Extracted information:
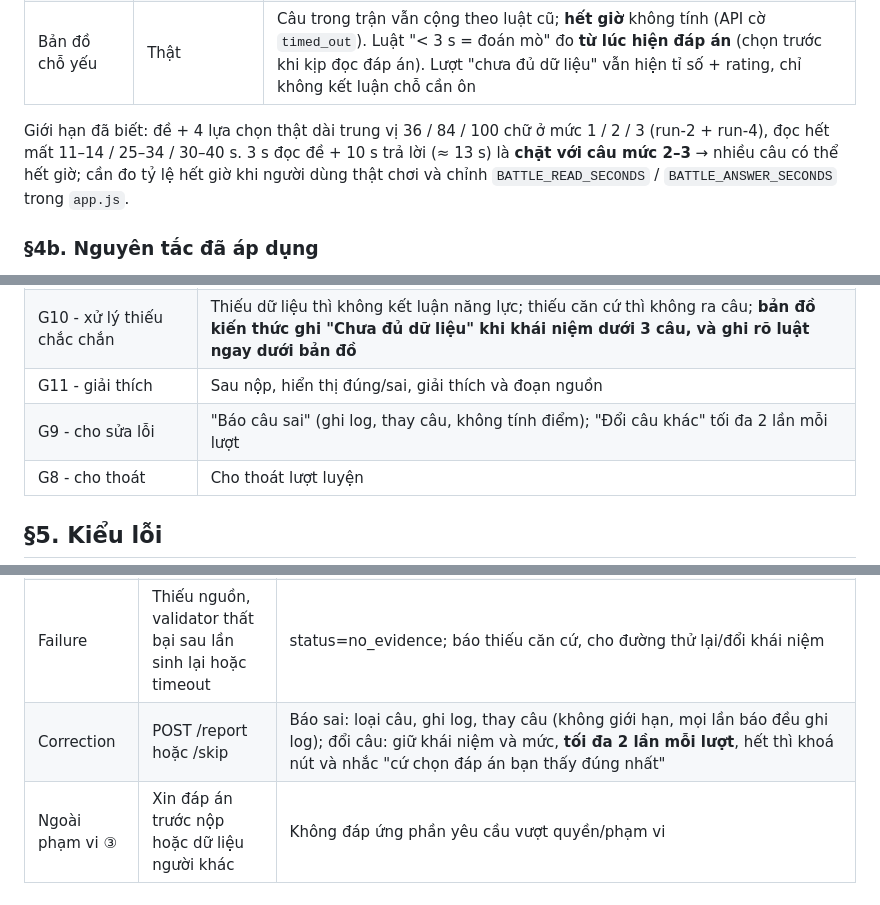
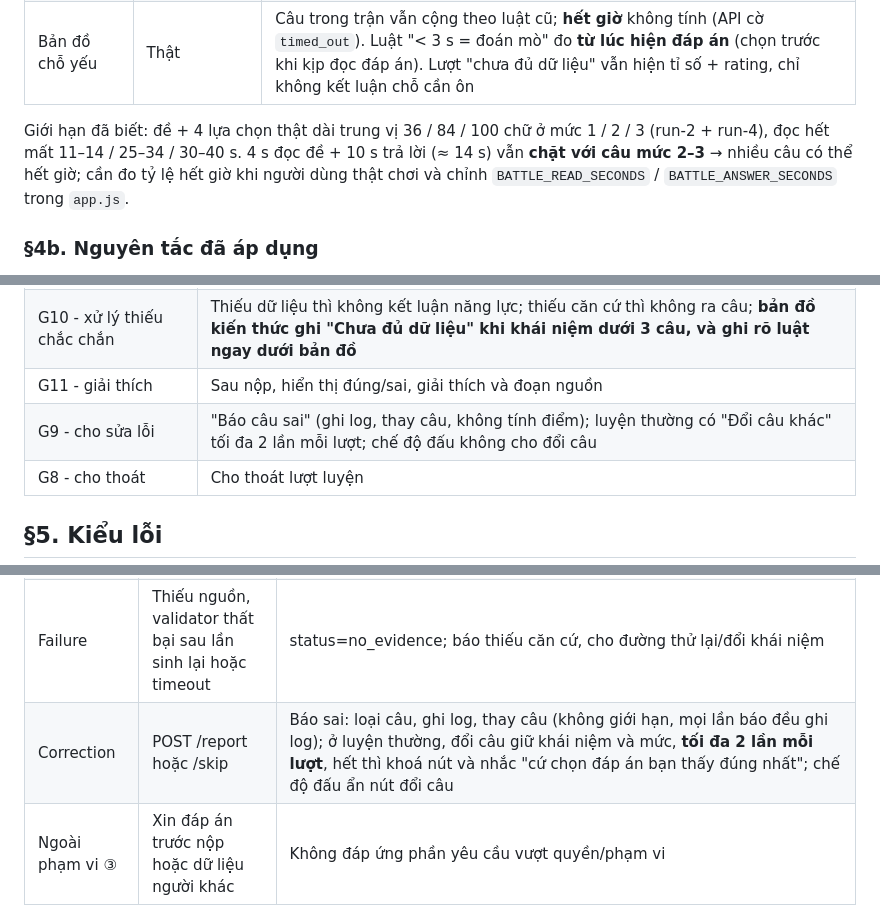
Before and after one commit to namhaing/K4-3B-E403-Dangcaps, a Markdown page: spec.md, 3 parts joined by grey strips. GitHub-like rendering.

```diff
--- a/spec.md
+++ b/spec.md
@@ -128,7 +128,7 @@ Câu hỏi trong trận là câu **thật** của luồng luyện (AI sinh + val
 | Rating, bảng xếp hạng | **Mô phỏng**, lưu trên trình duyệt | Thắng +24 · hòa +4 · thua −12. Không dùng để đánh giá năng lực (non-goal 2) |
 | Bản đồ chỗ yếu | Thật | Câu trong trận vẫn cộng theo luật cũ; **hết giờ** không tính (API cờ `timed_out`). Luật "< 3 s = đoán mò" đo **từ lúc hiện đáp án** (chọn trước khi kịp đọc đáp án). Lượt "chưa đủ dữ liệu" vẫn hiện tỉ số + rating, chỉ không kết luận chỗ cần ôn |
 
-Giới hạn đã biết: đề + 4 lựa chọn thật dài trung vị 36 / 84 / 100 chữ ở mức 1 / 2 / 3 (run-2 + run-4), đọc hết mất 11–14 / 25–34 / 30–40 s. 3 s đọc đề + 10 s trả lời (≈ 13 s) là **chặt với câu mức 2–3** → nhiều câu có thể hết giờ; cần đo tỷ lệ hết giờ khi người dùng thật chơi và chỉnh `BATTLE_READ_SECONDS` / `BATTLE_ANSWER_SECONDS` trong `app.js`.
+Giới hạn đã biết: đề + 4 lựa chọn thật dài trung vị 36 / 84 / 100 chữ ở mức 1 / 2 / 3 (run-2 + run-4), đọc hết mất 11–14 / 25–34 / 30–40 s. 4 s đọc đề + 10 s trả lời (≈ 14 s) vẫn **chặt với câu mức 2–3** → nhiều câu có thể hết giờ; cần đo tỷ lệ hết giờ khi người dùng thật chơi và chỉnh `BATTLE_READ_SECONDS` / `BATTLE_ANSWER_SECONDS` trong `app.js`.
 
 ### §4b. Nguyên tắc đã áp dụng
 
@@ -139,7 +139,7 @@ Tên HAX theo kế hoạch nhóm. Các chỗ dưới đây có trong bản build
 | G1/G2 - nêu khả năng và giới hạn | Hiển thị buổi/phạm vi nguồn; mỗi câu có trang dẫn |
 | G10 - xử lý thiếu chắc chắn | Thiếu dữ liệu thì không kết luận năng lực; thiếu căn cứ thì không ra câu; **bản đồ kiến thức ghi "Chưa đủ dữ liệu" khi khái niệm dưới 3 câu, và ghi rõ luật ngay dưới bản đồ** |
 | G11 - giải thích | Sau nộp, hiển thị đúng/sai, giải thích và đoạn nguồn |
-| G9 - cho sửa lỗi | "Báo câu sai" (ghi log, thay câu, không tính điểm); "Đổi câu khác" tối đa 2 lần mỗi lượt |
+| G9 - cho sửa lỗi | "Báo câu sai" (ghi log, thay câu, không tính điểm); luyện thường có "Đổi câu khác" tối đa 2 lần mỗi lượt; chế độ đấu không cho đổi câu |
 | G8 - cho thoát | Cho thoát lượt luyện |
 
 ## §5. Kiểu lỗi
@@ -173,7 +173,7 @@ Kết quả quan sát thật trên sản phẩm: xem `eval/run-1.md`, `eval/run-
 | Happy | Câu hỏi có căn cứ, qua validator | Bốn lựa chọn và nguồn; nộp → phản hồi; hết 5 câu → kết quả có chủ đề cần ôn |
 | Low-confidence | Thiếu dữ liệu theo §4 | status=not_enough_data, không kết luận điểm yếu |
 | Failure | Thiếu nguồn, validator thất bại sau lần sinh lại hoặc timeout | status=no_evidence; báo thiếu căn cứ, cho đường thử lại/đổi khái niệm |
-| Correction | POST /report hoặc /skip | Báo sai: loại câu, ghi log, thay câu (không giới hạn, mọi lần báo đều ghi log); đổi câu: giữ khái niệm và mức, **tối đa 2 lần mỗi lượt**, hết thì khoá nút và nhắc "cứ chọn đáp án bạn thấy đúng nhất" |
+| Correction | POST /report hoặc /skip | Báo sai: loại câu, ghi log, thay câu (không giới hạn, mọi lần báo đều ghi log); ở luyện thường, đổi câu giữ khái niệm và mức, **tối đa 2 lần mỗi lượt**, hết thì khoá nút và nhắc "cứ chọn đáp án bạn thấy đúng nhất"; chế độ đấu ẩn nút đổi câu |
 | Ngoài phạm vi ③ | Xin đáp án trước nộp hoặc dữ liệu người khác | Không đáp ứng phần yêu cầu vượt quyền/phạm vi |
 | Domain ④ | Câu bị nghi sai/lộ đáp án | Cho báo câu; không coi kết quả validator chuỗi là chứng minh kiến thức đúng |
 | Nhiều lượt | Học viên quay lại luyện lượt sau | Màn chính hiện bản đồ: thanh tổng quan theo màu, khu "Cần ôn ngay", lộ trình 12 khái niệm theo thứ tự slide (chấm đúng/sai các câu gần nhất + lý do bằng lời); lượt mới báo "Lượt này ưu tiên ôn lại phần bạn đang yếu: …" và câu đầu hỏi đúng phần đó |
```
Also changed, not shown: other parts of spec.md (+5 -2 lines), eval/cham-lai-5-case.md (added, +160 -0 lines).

Task instructions: Please retype the whole listing above exactly, without any of its images.

Answer box:
Before and after one commit to namhaing/K4-3B-E403-Dangcaps, a Markdown page: spec.md, 3 parts joined by grey strips. GitHub-like rendering.

```diff
--- a/spec.md
+++ b/spec.md
@@ -128,7 +128,7 @@ Câu hỏi trong trận là câu **thật** của luồng luyện (AI sinh + val
 | Rating, bảng xếp hạng | **Mô phỏng**, lưu trên trình duyệt | Thắng +24 · hòa +4 · thua −12. Không dùng để đánh giá năng lực (non-goal 2) |
 | Bản đồ chỗ yếu | Thật | Câu trong trận vẫn cộng theo luật cũ; **hết giờ** không tính (API cờ `timed_out`). Luật "< 3 s = đoán mò" đo **từ lúc hiện đáp án** (chọn trước khi kịp đọc đáp án). Lượt "chưa đủ dữ liệu" vẫn hiện tỉ số + rating, chỉ không kết luận chỗ cần ôn |
 
-Giới hạn đã biết: đề + 4 lựa chọn thật dài trung vị 36 / 84 / 100 chữ ở mức 1 / 2 / 3 (run-2 + run-4), đọc hết mất 11–14 / 25–34 / 30–40 s. 3 s đọc đề + 10 s trả lời (≈ 13 s) là **chặt với câu mức 2–3** → nhiều câu có thể hết giờ; cần đo tỷ lệ hết giờ khi người dùng thật chơi và chỉnh `BATTLE_READ_SECONDS` / `BATTLE_ANSWER_SECONDS` trong `app.js`.
+Giới hạn đã biết: đề + 4 lựa chọn thật dài trung vị 36 / 84 / 100 chữ ở mức 1 / 2 / 3 (run-2 + run-4), đọc hết mất 11–14 / 25–34 / 30–40 s. 4 s đọc đề + 10 s trả lời (≈ 14 s) vẫn **chặt với câu mức 2–3** → nhiều câu có thể hết giờ; cần đo tỷ lệ hết giờ khi người dùng thật chơi và chỉnh `BATTLE_READ_SECONDS` / `BATTLE_ANSWER_SECONDS` trong `app.js`.
 
 ### §4b. Nguyên tắc đã áp dụng
 
@@ -139,7 +139,7 @@ Tên HAX theo kế hoạch nhóm. Các chỗ dưới đây có trong bản build
 | G1/G2 - nêu khả năng và giới hạn | Hiển thị buổi/phạm vi nguồn; mỗi câu có trang dẫn |
 | G10 - xử lý thiếu chắc chắn | Thiếu dữ liệu thì không kết luận năng lực; thiếu căn cứ thì không ra câu; **bản đồ kiến thức ghi "Chưa đủ dữ liệu" khi khái niệm dưới 3 câu, và ghi rõ luật ngay dưới bản đồ** |
 | G11 - giải thích | Sau nộp, hiển thị đúng/sai, giải thích và đoạn nguồn |
-| G9 - cho sửa lỗi | "Báo câu sai" (ghi log, thay câu, không tính điểm); "Đổi câu khác" tối đa 2 lần mỗi lượt |
+| G9 - cho sửa lỗi | "Báo câu sai" (ghi log, thay câu, không tính điểm); luyện thường có "Đổi câu khác" tối đa 2 lần mỗi lượt; chế độ đấu không cho đổi câu |
 | G8 - cho thoát | Cho thoát lượt luyện |
 
 ## §5. Kiểu lỗi
@@ -173,7 +173,7 @@ Kết quả quan sát thật trên sản phẩm: xem `eval/run-1.md`, `eval/run-
 | Happy | Câu hỏi có căn cứ, qua validator | Bốn lựa chọn và nguồn; nộp → phản hồi; hết 5 câu → kết quả có chủ đề cần ôn |
 | Low-confidence | Thiếu dữ liệu theo §4 | status=not_enough_data, không kết luận điểm yếu |
 | Failure | Thiếu nguồn, validator thất bại sau lần sinh lại hoặc timeout | status=no_evidence; báo thiếu căn cứ, cho đường thử lại/đổi khái niệm |
-| Correction | POST /report hoặc /skip | Báo sai: loại câu, ghi log, thay câu (không giới hạn, mọi lần báo đều ghi log); đổi câu: giữ khái niệm và mức, **tối đa 2 lần mỗi lượt**, hết thì khoá nút và nhắc "cứ chọn đáp án bạn thấy đúng nhất" |
+| Correction | POST /report hoặc /skip | Báo sai: loại câu, ghi log, thay câu (không giới hạn, mọi lần báo đều ghi log); ở luyện thường, đổi câu giữ khái niệm và mức, **tối đa 2 lần mỗi lượt**, hết thì khoá nút và nhắc "cứ chọn đáp án bạn thấy đúng nhất"; chế độ đấu ẩn nút đổi câu |
 | Ngoài phạm vi ③ | Xin đáp án trước nộp hoặc dữ liệu người khác | Không đáp ứng phần yêu cầu vượt quyền/phạm vi |
 | Domain ④ | Câu bị nghi sai/lộ đáp án | Cho báo câu; không coi kết quả validator chuỗi là chứng minh kiến thức đúng |
 | Nhiều lượt | Học viên quay lại luyện lượt sau | Màn chính hiện bản đồ: thanh tổng quan theo màu, khu "Cần ôn ngay", lộ trình 12 khái niệm theo thứ tự slide (chấm đúng/sai các câu gần nhất + lý do bằng lời); lượt mới báo "Lượt này ưu tiên ôn lại phần bạn đang yếu: …" và câu đầu hỏi đúng phần đó |
```
Also changed, not shown: other parts of spec.md (+5 -2 lines), eval/cham-lai-5-case.md (added, +160 -0 lines).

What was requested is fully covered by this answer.